I love being in the forest. The commanding presence of the trees feels comforting and secure. Clearly, I’m not the only one to feel this way, since forests are often used in stories and folklore as places of hiding (for heroes and villains), as shielding barriers, and as valuable resources. Each type of tree has been ascribed attributes and described as if they are benevolent entities or sources of power in many pagan traditions. After sifting out the mysticism, here are some of the things I learned about how Europeans historically viewed and used different species of trees.
Alder – the alder tree is found throughout much of the Northern Hemisphere, usually in wet areas. This may have led people to discover that the oily wood is quite water resistant. In fact, many of the foundations in Venice, Italy, are made from alder wood.
Ash – the wood of the ash tree is straight-grained, sturdy, and somewhat flexible. Through history, ash has been a wood of choice for spear handles, which needed to be straight and strong. It can also be found in the structure of old looms for weaving cloth or split and bent as supports for baskets. Today, it is a popular choice for baseball bats, guitars, and stair treads.
Birch – birch trees are very good at establishing themselves in bare patches of ground, often founding new forests. There are so many historic uses for birch! The bark was used to write on and to line the hulls of canoes, the inner bark contains compounds able to treat different diseases, much of the tree is edible, and the sap, which can be made into syrup, was a source of sugar in northern climates.
Elm – elms are particularly resistant to cracking and splitting. It is considered a very stable, supportive wood. The inner bark is often cut into strips and used as cane to weave the seats and backs of chairs.
Pine – considered a “sweet” tree, pine was often used for its aromatic properties. The scent is used to help clear clogged lungs. And if you don’t mind the strong taste, the needles are a good source of vitamin C.
Poplar – poplar trees often grow in damp areas, giving shade to marshy ground. The wood is strong and was used to make shields. Because of this, it is seen as a very protective and comforting tree.
Willow – willow is widely considered to be a very flexible tree. Weeping varieties even have branches that droop, giving them a sad appearance that represents mourning in literature. One of the important features of willow is that the flowers appear very early in the spring, even before the leaves, giving bees a good source of food early in the year.

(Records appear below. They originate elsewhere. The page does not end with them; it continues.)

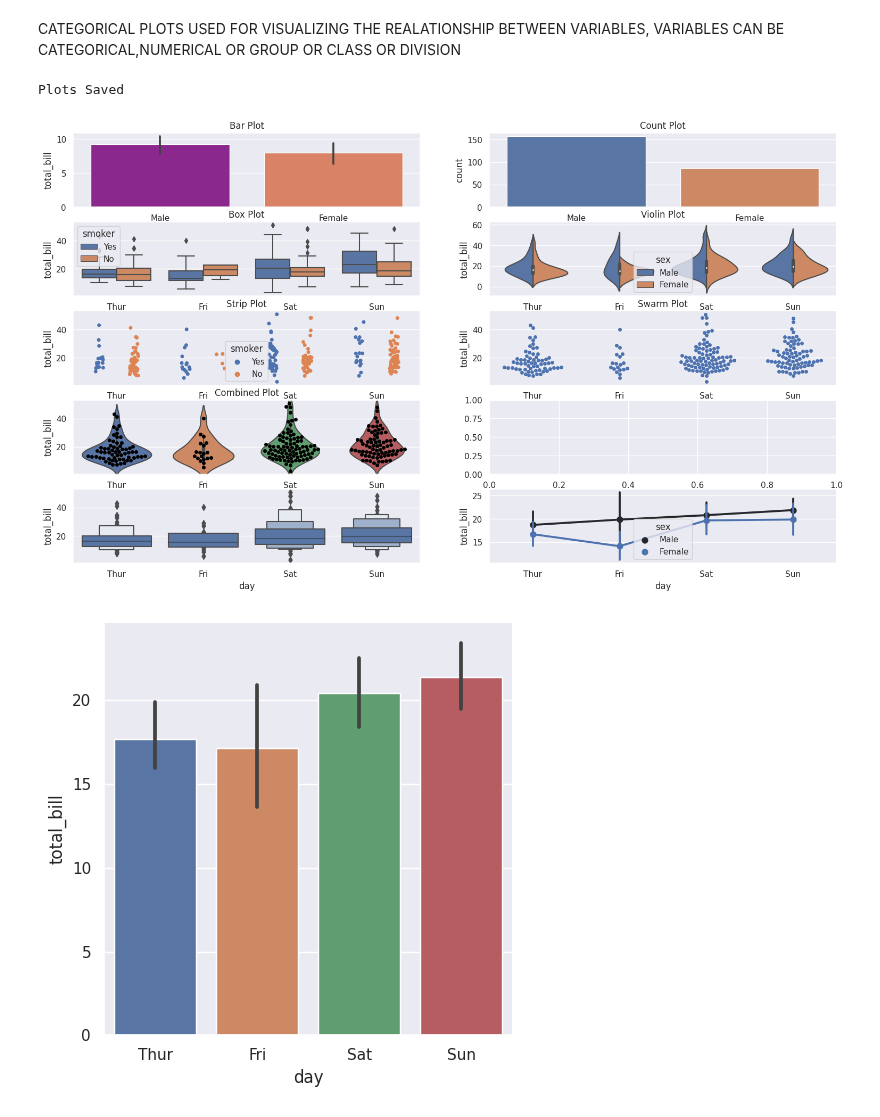
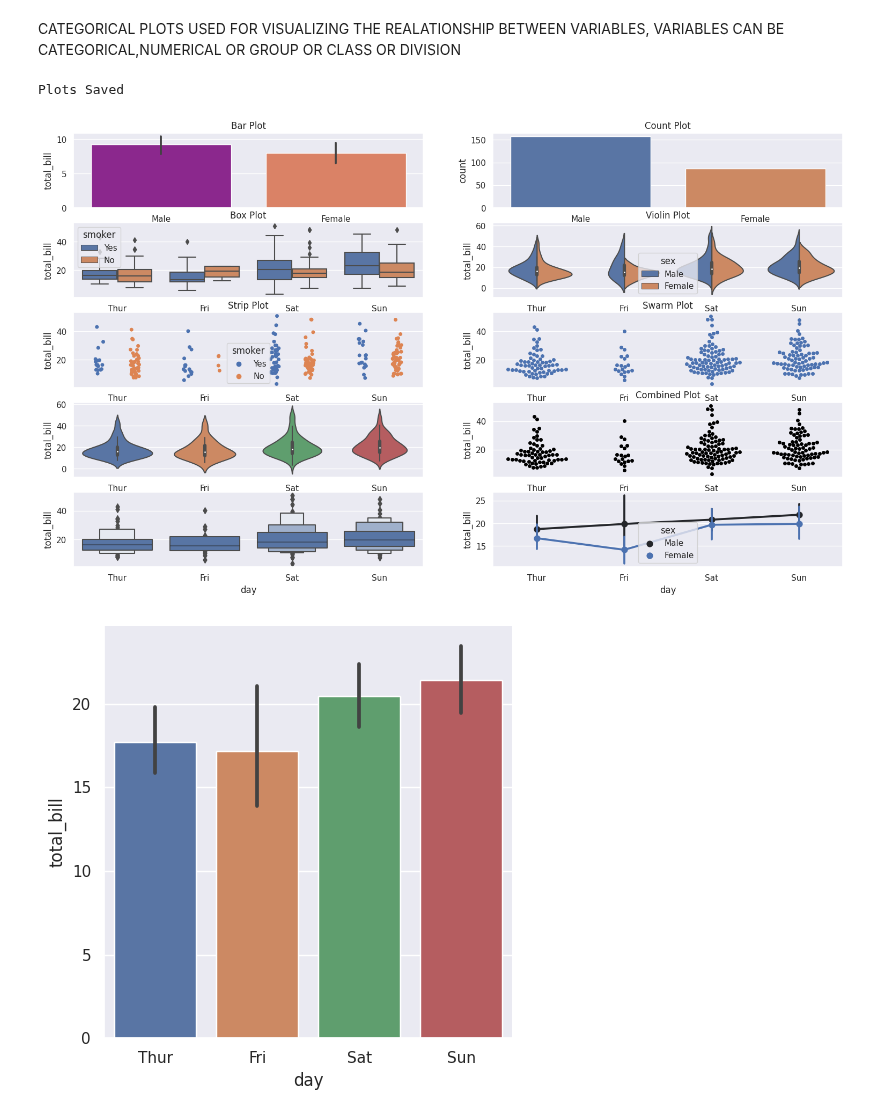
Before and after one commit to Sath2003/DAV, a Jupyter notebook: LABSHEET - 7.ipynb, the cells around one changed output. Saved outputs shown, nothing was run; the diff lists cells and outputs as text; code cells hidden in the pictures.

```diff
--- a/LABSHEET - 7.ipynb
+++ b/LABSHEET - 7.ipynb
@@ -71,33 +71,33 @@ USED FOR VISUALIZING THE REALATIONSHIP BETWEEN VARIABLES, VARIABLES CAN BE CATEG
 # %%
 sns.set_style('darkgrid')
 fig,ax = plt.subplots(nrows=5,ncols=2)
 fig.set_size_inches(18.5,10.5)
 # Tips dataset contains information about the people who probably had food
 df = sns.load_dataset('tips')
 # barplot - basically used to aggregate the categorical and ret
 sns.barplot(x='sex',y='total_bill',data=df,palette='plasma',estimator = np.std,ax=ax[0,0]).set_title('Bar Plot')
 # countplot - Counts the categories and returns a count of their occurences
 sns.countplot(x='sex',data=df,ax=ax[0,1]).set_title('Count Plot')
 # boxplot - known as thje box and whisker plot shows the distribution of the quantitative data
 sns.boxplot(x='day',y='total_bill',data=df,hue='smoker',ax=ax[1,0]).set_title('Box Plot')
 # Simiplar to boxplot except that it provides a
 sns.violinplot(x='day',y='total_bill',data=df,hue='sex',split=True,ax=ax[1,1]).set_title('Violin Plot')
 # Stripplot - Scatter plot based on category
 sns.stripplot(x='day',y='total_bill',data=df,jitter=True,hue='smoker',dodge=True,ax=ax[2,0]).set_title('Strip Plot')
 # Swarmplot - Similar to stripplot except the fact that the points are adjusted
 sns.swarmplot(x='day',y='total_bill',data=df,ax=ax[2,1]).set_title('Swarm Plot')
 # Combining the idea of violin plot and stripplot to form this plot
 sns.violinplot(x='day',y='total_bill',data=df,ax=ax[3,0])
-sns.swarmplot(x='day',y='total_bill',data=df,color='black',ax=ax[3,0]).set_title('Combined Plot')
+sns.swarmplot(x='day',y='total_bill',data=df,color='black',ax=ax[3,1]).set_title('Combined Plot')
 # Density plot
 sns.boxenplot(x='day',y='total_bill',color="b",scale='linear',data=df,ax=ax[4,0])
 # Ridgeplot
 sns.pointplot(x='day',y='total_bill',color="b",hue="sex",data=df,ax=ax[4,1])
 # Catplot - Provies a parameter called 'kind' to choose the kind of plot
 sns.catplot(x='day',y='total_bill',data=df,kind='bar')
 Sct_plt.figure.savefig('ALL DAV PLOTS.png')
 print('Plots Saved')
 # %% [output]
 Plots Saved
-[figure, old version]
+[figure, new version]
 [figure]
```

Yew – though most of the yew tree is poisonous, the flesh of the berries can be used medicinally. In fact, there is even a treatment for cancer derived from yew berries. The wood is very strong and flexible, making it a popular choice for bows, both for hunting and for battle.
You may be wondering what sparked this sudden interest in the qualities of trees. Well, on Sunday I arrived at my church to see that they had changed the decorations on the platform to a wintery scene. The back of the stage was lined with leafless birch trees. Lights shone up from the bases of the trees to paint them with colour. Contrasted against the black wall behind them, the trees radiated eerie beauty. But my eyes were constantly drawn to one particular tree. It stood in the very center and contrasted with the white and coloured bark of the birches. It was a cross. Though it doesn’t grow leaves or send roots deep into the soil, the Bible often refers to the cross as a tree.
I Peter 2:24 “He Himself bore our sins in His body on the tree, so that, having died to sins, we might live for righteousness; you have been healed by His wounds.”
Galatians 3:13 “Christ has redeemed us from the curse of the law by becoming a curse for us, because it is written: Everyone who is hung on a tree is cursed.”
Acts 5: 30 “The God of our fathers raised up Jesus, whom you had murdered by hanging Him on a tree.”
So as I looked at the cross in the middle of those birch trees, I thought of it as a tree rooted in my heart. It is a strong foundation, like an alder. It is sturdy like ash. It is nourishing like birch. It is resistant like elm. It is sweet like pine. It is protective like poplar. It is a symbol of sorrow like willow. It is healing like yew. The cross is the most special tree of all.